Instructions to follow:
From the first line to the last, retype the records exactly without their images.

::::::::::

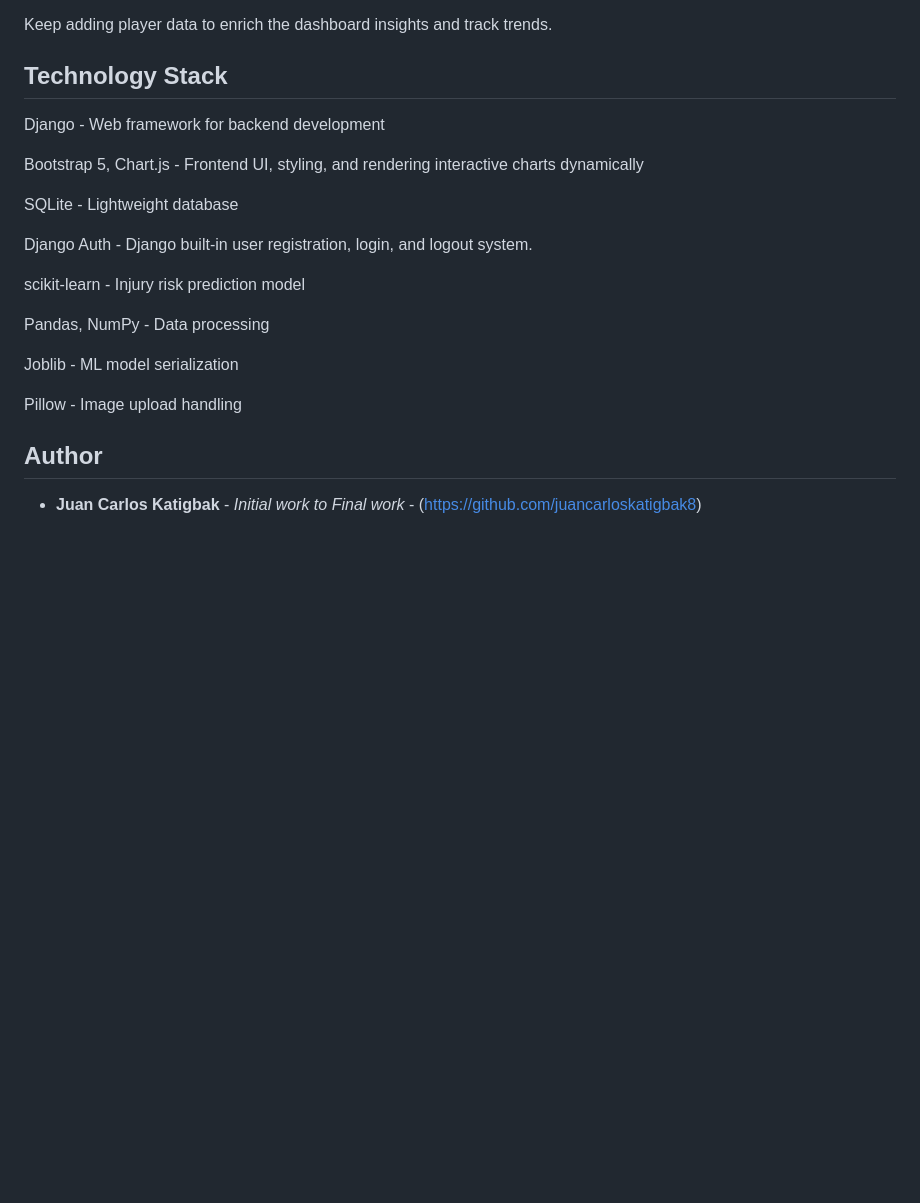
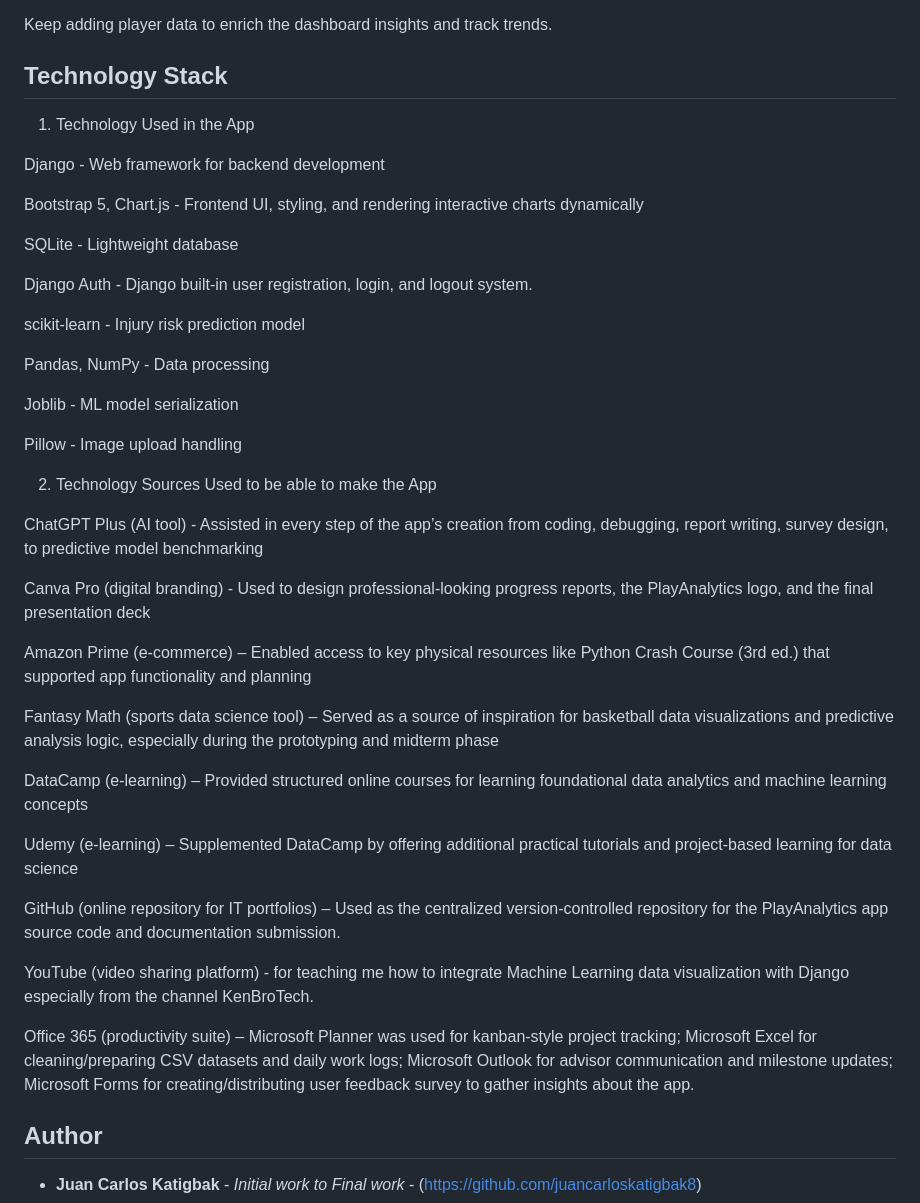
Before and after one commit to juancarloskatigbak8/PlayAnalytics-Machine-Learning-Driven-Sports-Management-Portal, a Markdown page: README.md, the part around the change. Rendered like a GitHub page; blank space fills up the shorter version.

```diff
--- a/README.md
+++ b/README.md
@@ -74,6 +74,8 @@ Keep adding player data to enrich the dashboard insights and track trends.
 
 ## Technology Stack
 
+1. Technology Used in the App
+
 Django - Web framework for backend development
 
 Bootstrap 5, Chart.js - Frontend UI, styling, and rendering interactive charts dynamically
@@ -90,6 +92,27 @@ Joblib - ML model serialization
 
 Pillow - Image upload handling
 
+
+2. Technology Sources Used to be able to make the App
+
+ChatGPT Plus (AI tool) - Assisted in every step of the app’s creation from coding, debugging, report writing, survey design, to predictive model benchmarking
+
+Canva Pro (digital branding) - Used to design professional-looking progress reports, the PlayAnalytics logo, and the final presentation deck
+
+Amazon Prime (e-commerce) – Enabled access to key physical resources like Python Crash Course (3rd ed.) that supported app functionality and planning
+
+Fantasy Math (sports data science tool) – Served as a source of inspiration for basketball data visualizations and predictive analysis logic, especially during the prototyping and midterm phase
+
+DataCamp (e-learning) – Provided structured online courses for learning foundational data analytics and machine learning concepts
+
+Udemy (e-learning) – Supplemented DataCamp by offering additional practical tutorials and project-based learning for data science
+
+GitHub (online repository for IT portfolios) – Used as the centralized version-controlled repository for the PlayAnalytics app source code and documentation submission.
+
+YouTube (video sharing platform) - for teaching me how to integrate Machine Learning data visualization with Django especially from the channel KenBroTech.
+
+Office 365 (productivity suite) – Microsoft Planner was used for kanban-style project tracking; Microsoft Excel for cleaning/preparing CSV datasets and daily work logs; Microsoft Outlook for advisor communication and milestone updates; Microsoft Forms for creating/distributing user feedback survey to gather insights about the app.
+
 ## Author
 
 * **Juan Carlos Katigbak** - *Initial work to Final work* - (https://github.com/juancarloskatigbak8)
```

::::::::::

Reply to the task:
Before and after one commit to juancarloskatigbak8/PlayAnalytics-Machine-Learning-Driven-Sports-Management-Portal, a Markdown page: README.md, the part around the change. Rendered like a GitHub page; blank space fills up the shorter version.

```diff
--- a/README.md
+++ b/README.md
@@ -74,6 +74,8 @@ Keep adding player data to enrich the dashboard insights and track trends.
 
 ## Technology Stack
 
+1. Technology Used in the App
+
 Django - Web framework for backend development
 
 Bootstrap 5, Chart.js - Frontend UI, styling, and rendering interactive charts dynamically
@@ -90,6 +92,27 @@ Joblib - ML model serialization
 
 Pillow - Image upload handling
 
+
+2. Technology Sources Used to be able to make the App
+
+ChatGPT Plus (AI tool) - Assisted in every step of the app’s creation from coding, debugging, report writing, survey design, to predictive model benchmarking
+
+Canva Pro (digital branding) - Used to design professional-looking progress reports, the PlayAnalytics logo, and the final presentation deck
+
+Amazon Prime (e-commerce) – Enabled access to key physical resources like Python Crash Course (3rd ed.) that supported app functionality and planning
+
+Fantasy Math (sports data science tool) – Served as a source of inspiration for basketball data visualizations and predictive analysis logic, especially during the prototyping and midterm phase
+
+DataCamp (e-learning) – Provided structured online courses for learning foundational data analytics and machine learning concepts
+
+Udemy (e-learning) – Supplemented DataCamp by offering additional practical tutorials and project-based learning for data science
+
+GitHub (online repository for IT portfolios) – Used as the centralized version-controlled repository for the PlayAnalytics app source code and documentation submission.
+
+YouTube (video sharing platform) - for teaching me how to integrate Machine Learning data visualization with Django especially from the channel KenBroTech.
+
+Office 365 (productivity suite) – Microsoft Planner was used for kanban-style project tracking; Microsoft Excel for cleaning/preparing CSV datasets and daily work logs; Microsoft Outlook for advisor communication and milestone updates; Microsoft Forms for creating/distributing user feedback survey to gather insights about the app.
+
 ## Author
 
 * **Juan Carlos Katigbak** - *Initial work to Final work* - (https://github.com/juancarloskatigbak8)
```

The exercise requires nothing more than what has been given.